The events organized by the city of Chattanooga's Office of Community Health, Cempa Community Care and the Lighthouse Collective will kick off Sunday.
"One thing that continues, here in our community, is that our kids don't have anything to do," LaDarius Price, co-founder of the Lighthouse Collective, said in a telephone interview with the Chattanooga Times Free Press. "We wanted to provide something that was fun for our young people to engage in during the weekend. While it's only two hours, it gives them something positive to look forward to."
Price, who also works at Cempa as the organization's community outreach coordinator, said the issue of unsupervised teenagers hanging out downtown, which police believe contributed to a shooting incident that left six teenagers between the ages of 13 and 15 injured on May 28, served as motivation for those behind the effort.

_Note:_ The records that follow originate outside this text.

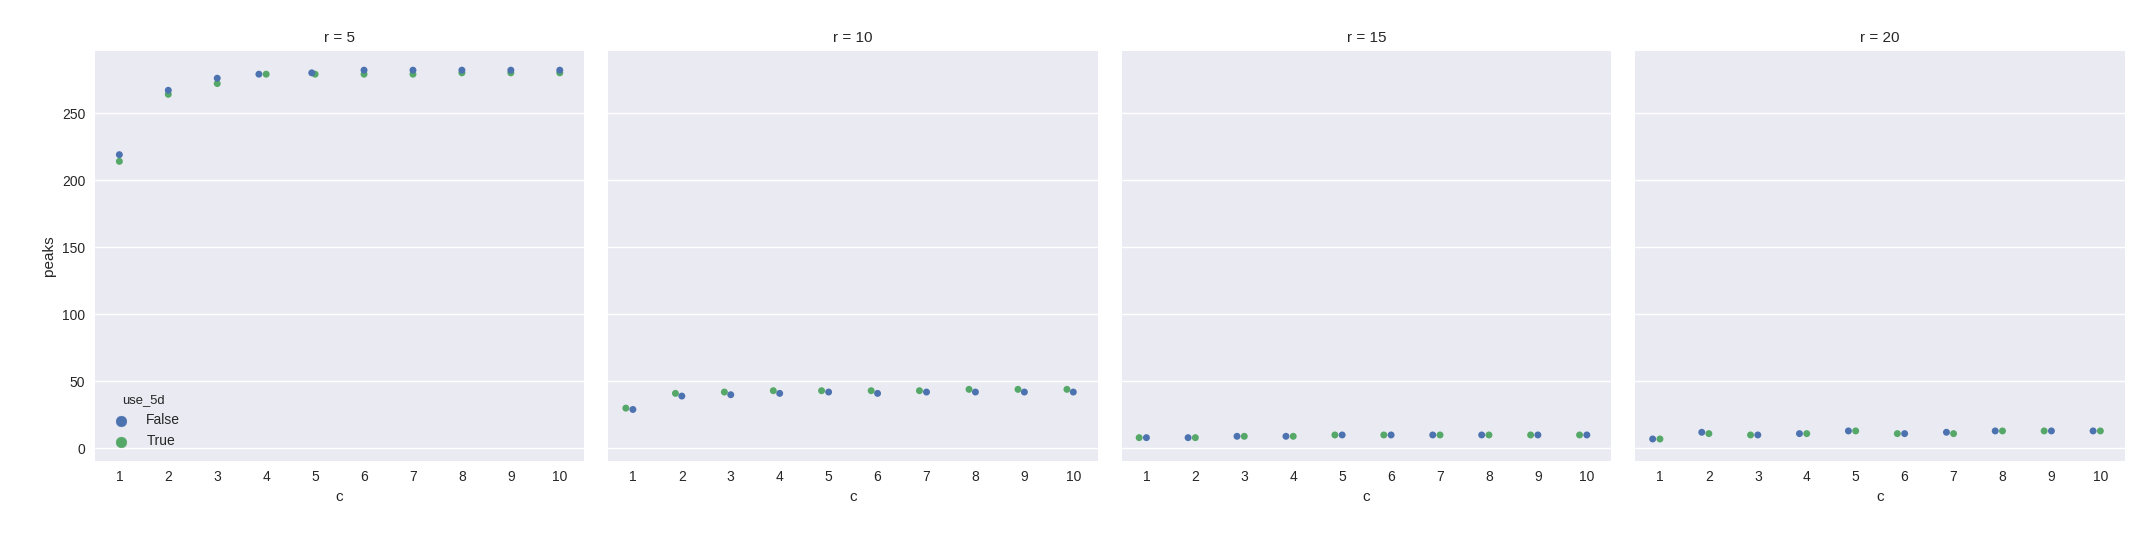
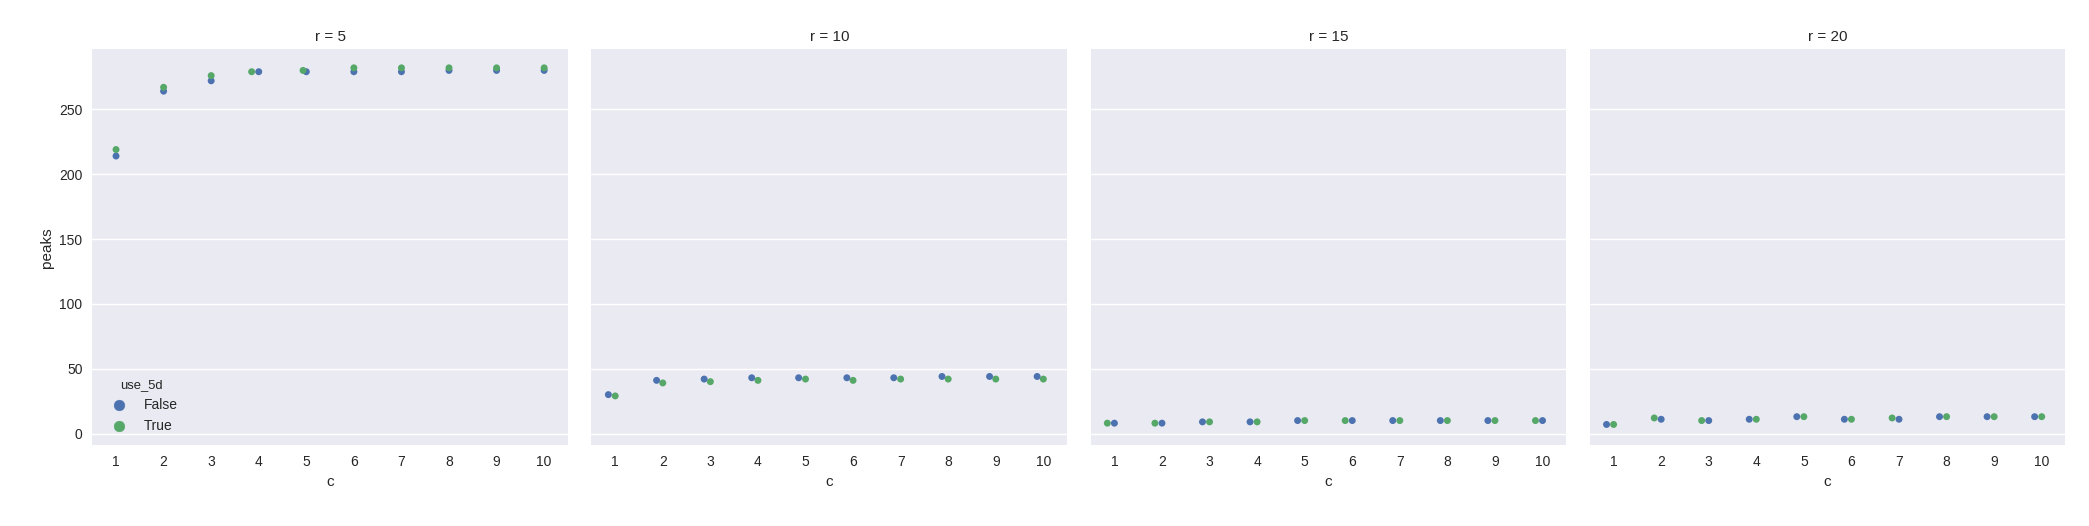
Fixed wrong boolean conversion

diff --git a/visualize.py b/visualize.py
@@ -31,7 +31,7 @@ def plot(stats):
         sfilename, sr, sc, suse_5d, _ = imgname[:-4].split('_')
         r.append(int(sr[1:]))
         c.append(int(sc[1:]))
-        use_5d.append(bool(suse_5d[6:]))
+        use_5d.append(suse_5d[2:] == "True")
 
     df = pd.DataFrame({
         "peaks": peaks,
@@ -42,6 +42,7 @@ def plot(stats):
     })
     # Peaks per C for different r
     g = sns.factorplot(x="c", y="peaks", kind="swarm", hue="use_5d", col="r", data=df, legend_out=False)
+
     sns.plt.show()
     # Time for r/c
     g = sns.factorplot(x="c", y="time", hue="r", col="use_5d", data=df, legend_out=False)
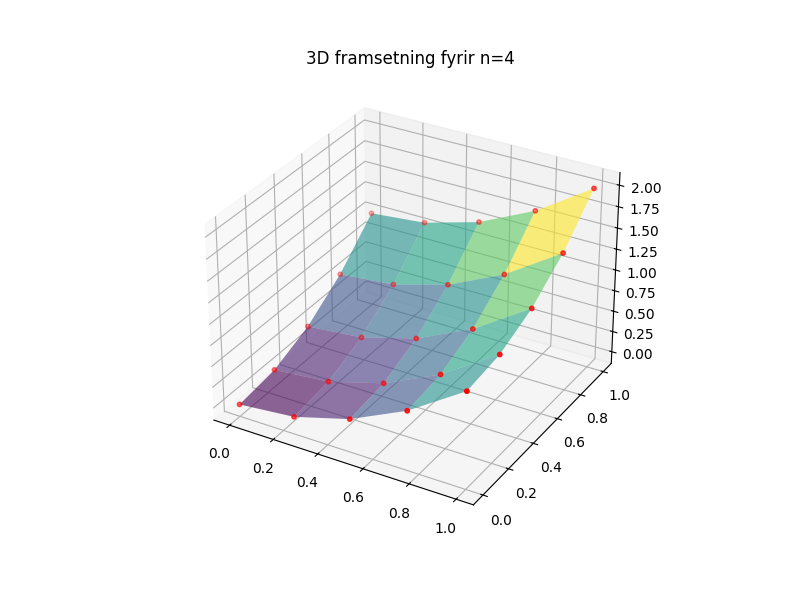
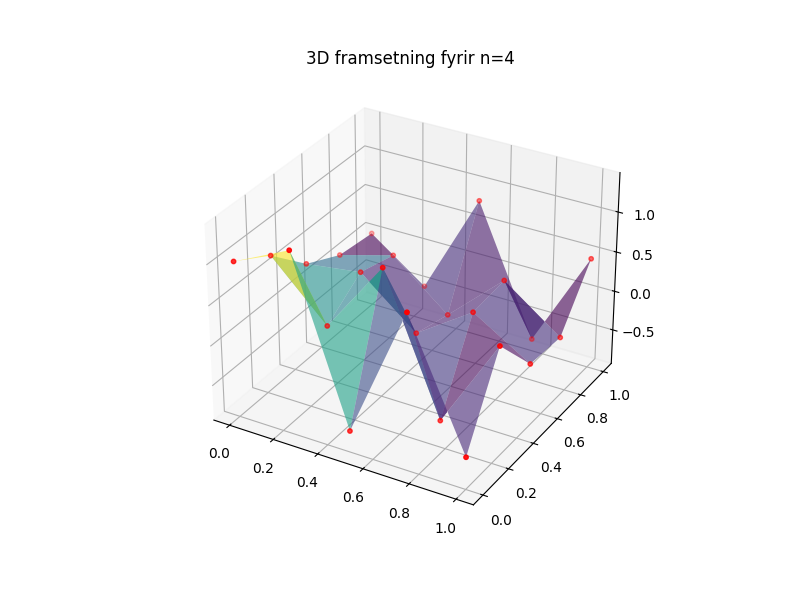
samanburður

diff --git a/romberg3.py b/romberg3.py
@@ -1,22 +1,22 @@
 import numpy as np
+import pandas as pd
+import time
 import matplotlib.pyplot as plt
-import os
-import matplotlib.patches as patches
-from mpl_toolkits.mplot3d.art3d import Poly3DCollection
 from scipy.integrate import dblquad
 
-# Ensure output directory exists
-output_dir = "output"
-os.makedirs(output_dir, exist_ok=True)
+# Föll sem við ætlum að prófa
+test_functions = {
+    "sin_cos_exp": lambda x, y: np.sin(10*x) * np.cos(10*y) + np.exp(-5 * (x**2 + y**2)),
+    "gaussian_peak": lambda x, y: np.exp(-10 * ((x - 0.3)**2 + (y - 0.7)**2)),
+    "polynomial_exp": lambda x, y: (x**3 + y**4) * np.exp(-x - y),
+    "sin_ripple": lambda x, y: np.sin(5 * np.pi * x) * np.sin(5 * np.pi * y),
+    "fractal_mix": lambda x, y: np.sin(10*x) * np.cos(10*y) + np.exp(-5 * ((x-0.5)**2 + (y-0.5)**2)) + 0.5 * np.exp(-10 * ((x-0.2)**2 + (y-0.8)**2)),
+}
 
-# Exact integral for the same region [0,1] x [0,1]
-def exact_integral():
-    result, _ = dblquad(lambda x, y: x**2 + y**2, 0, 1, lambda y: 0, lambda y: 1)
-    return result
+# Reikna nákvæmt gildi fyrir hvert fall
+exact_integrals = {name: dblquad(f, 0, 1, lambda y: 0, lambda y: 1)[0] for name, f in test_functions.items()}
 
-#####################
-### TRAPEZOIDAL RULE
-#####################
+# Trapisuregla í 2D
 def trapezoidal_2d(f, a, b, c, d, n):
     x = np.linspace(a, b, n+1)
     y = np.linspace(c, d, n+1)
@@ -26,27 +26,23 @@ def trapezoidal_2d(f, a, b, c, d, n):
     integral = 0
     for i in range(n):
         for j in range(n):
-            integral += 0.25 * (f(x[i], y[j]) + f(x[i+1], y[j]) + f(x[i], y[j+1]) + f(x[i+1], y[j+1])) * hx * hy
+            integral += f(x[i], y[j]) * hx * hy
+
     return integral
 
-def romberg_2d(f, a, b, c, d, max_iter=5):
+# Romberg fyrir trapisu
+def romberg_trapezoidal_2d(f, a, b, c, d, max_iter=5):
     R = np.zeros((max_iter, max_iter))
-    exact_value = exact_integral()
-    errors_trapezoidal = []
-
     for i in range(max_iter):
-        n = 2**i
+        n = 2**i  # Fjöldi skiptinga
         R[i, 0] = trapezoidal_2d(f, a, b, c, d, n)
-        errors_trapezoidal.append(abs(R[i, 0] - exact_value))
 
         for j in range(1, i + 1):
             R[i, j] = (4**j * R[i, j-1] - R[i-1, j-1]) / (4**j - 1)
 
-    return R[max_iter-1, max_iter-1], errors_trapezoidal
+    return R[max_iter-1, max_iter-1]
 
-#####################
-### TRIANGLE METHOD
-#####################
+# Miðpunktsregla fyrir þríhyrninga
 def midpoint_triangle(f, tri):
     x1, y1 = tri[0]
     x2, y2 = tri[1]
@@ -56,15 +52,18 @@ def midpoint_triangle(f, tri):
     area = 0.5 * abs((x2 - x1) * (y3 - y1) - (x3 - x1) * (y2 - y1))
     return f(xm, ym) * area
 
+# Skipta þríhyrningi í fjóra minni þríhyrninga
 def subdivide_triangle(tri):
     x1, y1 = tri[0]
     x2, y2 = tri[1]
     x3, y3 = tri[2]
 
+    # Miðpunktar
     m12 = ((x1 + x2) / 2, (y1 + y2) / 2)
     m23 = ((x2 + x3) / 2, (y2 + y3) / 2)
     m31 = ((x3 + x1) / 2, (y3 + y1) / 2)
 
+    # Skilgreina fjóra minni þríhyrninga
     return [
         [tri[0], m12, m31],
         [m12, tri[1], m23],
@@ -72,14 +71,13 @@ def subdivide_triangle(tri):
         [m12, m23, m31]
     ]
 
+# Romberg fyrir þríhyrninga
 def romberg_triangles(f, max_iter=5):
     tri1 = [(0, 0), (1, 0), (0, 1)]
     tri2 = [(1, 0), (1, 1), (0, 1)]
 
     R1 = np.zeros((max_iter, max_iter))
     R2 = np.zeros((max_iter, max_iter))
-    exact_value = exact_integral()
-    errors_triangles = []
 
     triangles1 = [tri1]
     triangles2 = [tri2]
@@ -88,9 +86,7 @@ def romberg_triangles(f, max_iter=5):
         R1[i, 0] = sum(midpoint_triangle(f, t) for t in triangles1)
         R2[i, 0] = sum(midpoint_triangle(f, t) for t in triangles2)
 
-        total_approx = R1[i, 0] + R2[i, 0]
-        errors_triangles.append(abs(total_approx - exact_value))
-
+        # Skipta þríhyrningum frekar niður
         triangles1 = [sub for t in triangles1 for sub in subdivide_triangle(t)]
         triangles2 = [sub for t in triangles2 for sub in subdivide_triangle(t)]
 
@@ -98,38 +94,52 @@ def romberg_triangles(f, max_iter=5):
             R1[i, j] = (4**j * R1[i, j-1] - R1[i-1, j-1]) / (4**j - 1)
             R2[i, j] = (4**j * R2[i, j-1] - R2[i-1, j-1]) / (4**j - 1)
 
-    return R1[max_iter-1, max_iter-1] + R2[max_iter-1, max_iter-1], errors_triangles
+    return R1[max_iter-1, max_iter-1] + R2[max_iter-1, max_iter-1]
 
-##########################
-### FUNCTION TO INTEGRATE
-##########################
-def test_function(x, y):
-    return x**2 + y**2
+# Niðurstöður
+results = []
 
-################################
-### RUN INTEGRATION & PLOT ERROR
-################################
-a, b = 0, 1
-c, d = 0, 1
-max_iter = 10
+for name, func in test_functions.items():
+    exact = exact_integrals[name]
 
-result_trapezoidal, errors_trapezoidal = romberg_2d(test_function, a, b, c, d, max_iter)
-result_triangles, errors_triangles = romberg_triangles(test_function, max_iter)
+    # Mæla tíma og skekkjur
+    start_time = time.time()
+    trap_result = romberg_trapezoidal_2d(func, 0, 1, 0, 1, max_iter=5)
+    trap_time = time.time() - start_time
+    trap_error = abs(trap_result - exact)
 
-# Plot error convergence
-plt.figure(figsize=(8, 6))
-iterations = np.arange(1, max_iter+1)
-plt.plot(iterations, errors_trapezoidal, marker='o', linestyle='-', label="Trapezoidal Rule", color="blue")
-plt.plot(iterations, errors_triangles, marker='s', linestyle='--', label="Triangle-Based", color="red")
+    start_time = time.time()
+    tri_result = romberg_triangles(func, max_iter=5)
+    tri_time = time.time() - start_time
+    tri_error = abs(tri_result - exact)
 
-plt.yscale("log")  # Log scale to better show convergence
-plt.xlabel("Iteration")
-plt.ylabel("Absolute Error")
-plt.title("Error Convergence of Romberg Integration Methods")
+    results.append([name, exact, trap_result, trap_error, trap_time, tri_result, tri_error, tri_time])
+
+# Búa til DataFrame
+df_results = pd.DataFrame(results, columns=["Fall", "Nákvæmt heildi", "Trapisuregla", "Trapisu skekkja",
+                                            "Trapisu keyrslutími", "Þríhyrningsaðferð", "Þríhyrnings skekkja", "Þríhyrnings keyrslutími"])
+
+# Prenta niðurstöður í fallegu töfluformi
+print("\nSamanburður á Romberg Heildun\n")
+print(df_results.to_string(index=False))
+
+# Plotta samanburð á skekkju
+plt.figure(figsize=(8,5))
+plt.bar(df_results["Fall"], df_results["Trapisu skekkja"], label="Trapisu skekkja", alpha=0.7)
+plt.bar(df_results["Fall"], df_results["Þríhyrnings skekkja"], label="Þríhyrnings skekkja", alpha=0.7)
+plt.xticks(rotation=45)
+plt.yscale("log")  # Nota log-skala til að sjá betur mismuninn
+plt.ylabel("Error")
 plt.legend()
-plt.grid(True, which="both", linestyle="--", linewidth=0.5)
-plt.savefig(os.path.join(output_dir, "error_convergence.png"))
+plt.title("Samanburður á skekkju")
 plt.show()
 
-print(f"\nFinal Romberg Integration Result (Trapezoidal Rule): {result_trapezoidal:.6f}")
-print(f"Final Romberg Integration Result (Triangles): {result_triangles:.6f}")
+# Plotta samanburð á reiknitíma
+plt.figure(figsize=(8,5))
+plt.bar(df_results["Fall"], df_results["Þríhyrnings keyrslutími"], label="Þríhyrnings keyrslutími", alpha=0.7)
+plt.bar(df_results["Fall"], df_results["Trapisu keyrslutími"], label="Trapisu keyrslutími", alpha=0.7)
+plt.xticks(rotation=45)
+plt.ylabel("Time (seconds)")
+plt.legend()
+plt.title("Samanburður á reiknitíma")
+plt.show()

diff --git a/romberg2.py b/romberg2.py
@@ -8,11 +8,11 @@ from mpl_toolkits.mplot3d.art3d import Poly3DCollection
 output_dir = "output"
 os.makedirs(output_dir, exist_ok=True)
 
-def exact_integral():
+def exact_integral(f):
     """
     Computes the exact integral for comparison using numerical integration.
     """
-    result, _ = dblquad(lambda x, y: x**2 + y**2, 0, 1, lambda y: 0, lambda y: 1)
+    result, _ = dblquad(f, 0, 1, lambda y: 0, lambda y: 1)
     return result
 
 def midpoint_triangle(f, tri):
@@ -114,7 +114,7 @@ def romberg_triangles(f, max_iter=5):
     R1 = np.zeros((max_iter, max_iter))
     R2 = np.zeros((max_iter, max_iter))
 
-    exact_value = exact_integral()
+    exact_value = exact_integral(f)
 
     print(f"Rétt gildi: {exact_value:.6f}")
     print("Ítrun     | Nálgun        | Skekkja")
@@ -129,7 +129,7 @@ def romberg_triangles(f, max_iter=5):
         R2[i, 0] = sum(midpoint_triangle(f, t)[0] for t in triangles2)
 
         plot_triangles(triangles1, triangles2, iter_num=i)
-        plot_3d_triangles(f, triangles1, triangles2, iter_num=i)  # New dynamic visualization
+        plot_3d_triangles(f, triangles1, triangles2, iter_num=i)
 
         triangles1 = [sub for t in triangles1 for sub in subdivide_triangle(t)]
         triangles2 = [sub for t in triangles2 for sub in subdivide_triangle(t)]
@@ -146,11 +146,12 @@ def romberg_triangles(f, max_iter=5):
 
     final_result = R1[max_iter-1, max_iter-1] + R2[max_iter-1, max_iter-1]
 
-    print("\nLoka niðurstaða Romberg Heildunar: (þríhyrninga): {:.6f}".format(final_result))
+    print("\nLoka niðurstaða Romberg Heildunar (þríhyrninga): {:.6f}".format(final_result))
     return final_result
 
-def test_function(x, y):
-    return x**2 + y**2
+# Define function once and pass it as an argument
+test_function = lambda x, y: np.exp(-5 * ((x - 0.5)**2 + (y - 0.5)**2)) + \
+                             0.5 * np.exp(-10 * ((x - 0.2)**2 + (y - 0.8)**2))
 
 # Execute the triangle-based Romberg integration with enhanced visualization
 romberg_triangles(test_function, max_iter=5)

diff --git a/romberg.py b/romberg.py
@@ -9,11 +9,11 @@ from scipy.integrate import dblquad
 output_dir = "output"
 os.makedirs(output_dir, exist_ok=True)
 
-def exact_integral():
+def exact_integral(f):
     """
     Computes the exact integral for comparison using numerical integration.
     """
-    result, _ = dblquad(lambda x, y: x**2 + y**2, 0, 1, lambda y: 0, lambda y: 1)
+    result, _ = dblquad(f, 0, 1, lambda y: 0, lambda y: 1)
     return result
 
 def trapezoidal_2d(f, a, b, c, d, n, ax=None, plot_3d=False):
@@ -56,6 +56,7 @@ def trapezoidal_2d(f, a, b, c, d, n, ax=None, plot_3d=False):
         plt.close()
 
     return integral
+
 def plot_trapezoids(a, b, c, d, n, iter_num):
     """
     Plots the subdivided rectangles for the trapezoidal rule in 2D.
@@ -89,7 +90,7 @@ def romberg_2d(f, a, b, c, d, max_iter=5):
     Now includes 2D visualization of trapezoidal subdivisions.
     """
     R = np.zeros((max_iter, max_iter))
-    exact_value = exact_integral()
+    exact_value = exact_integral(f)
 
     print(f"Rétt gildi: {exact_value:.6f}")
     print("Ítrun     | Nálgun        | Skekkja")
@@ -114,11 +115,12 @@ def romberg_2d(f, a, b, c, d, max_iter=5):
     return R[max_iter-1, max_iter-1], R  # Return the final result and the Romberg table
 
 # Example usage
-def test_function(x, y):
-    return x**2 + y**2  # New test function  # New test function
-
 a, b = 0, 1
 c, d = 0, 1
+
+# Define function once and pass it as an argument
+test_function = lambda x, y: np.exp(-5 * ((x - 0.5)**2 + (y - 0.5)**2)) + \
+                             0.5 * np.exp(-10 * ((x - 0.2)**2 + (y - 0.8)**2))
 
 result, R_table = romberg_2d(test_function, a, b, c, d, max_iter=5)
 print(f"Loka niðurstaða Romberg Heildunar: {result}")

The events, known as No Smoke Sundays, will kick off from 6-8 p.m. Sunday at Miller Park.
The name No Smoke Sundays is a play on a term used by teenagers to gain recognition or popularity amongst their peers.
"There is a term in our culture that says 'I want all the smoke' and it can be a good thing," Price said. "But I started to think about gun smoke and thought 'How about we don't want any of the smoke?' and that's how I came up with No Smoke Sunday."
IF YOU GO
What: No Smoke Sundays
When: Every Sunday in July, starting on July 3.
Time: 6-8 p.m.
Where: Miller Park, East M.L. King Boulevard, Chattanooga.
Those who attend will be able to enjoy music from local DJs, food trucks and gaming trucks.
Ellis Smith, the spokesperson for the office of Chattanooga Mayor Tim Kelly, who has been vocal about stopping gun violence within the city, said the events are a way to go beyond the traditional forms of reaching out to the community while making elected officials and local leaders more available.
"One of the things that we want to do more of is to reach beyond our traditional comfort zones," Smith said. "Mayor Kelly has made it a priority to reach out, to hear their thoughts about things that we can do to help our neighborhoods."
Smith also said Kelly's commitment to creating a safer Chattanooga will continue beyond these events.
"The mayor has been clear in his commitment to bring options and opportunity to our city's youth," Smith said. "At a time when the weather is nice and kids are looking for things to do, the city is playing a role today and will be playing a larger role in the future in providing programming and mentorship to engage with one another in a safe environment with trusted adults and to have fun."
The goal for the mayor's office and for Price is to have more accessibility, beyond community and activity centers, for Chattanooga's youth and their families to engage with one another.
Price added that he's trying a different approach and bringing positive role models to be available to speak one on one with children instead of talking on a stage.
After a recent roundtable discussion in Brainerd, "a lot of the kids came over and spoke to the leaders one one one, discussing things with them that they didn't want to with the group," Price said. "That's why I decided to not have them speak on a stage for 5 or 10 minutes."
Price said the event will be available to anyone who wants to come together and engage and is open to the possibility of the event going on past the planned month of July.
"It gives the opportunity for kids from out of town to come and gather. Once we bring them together, they're able to see they're a lot more similar than they understand," Price said.
Eight days after the May shooting, another, larger shooting incident occurred on June 5 on McCallie Avenue that left three dead and 14 injured. One of those injured was a 16-year-old boy.
Soon after both shooting incidents, the Lighthouse Collective hosted a series of events aimed at high school students asking how gun violence was affecting them. Some of the students said the shootings left them feeling numb, hopeless and afraid to leave the house.
"We want to have a safe environment where they can just come and hang out," Price said.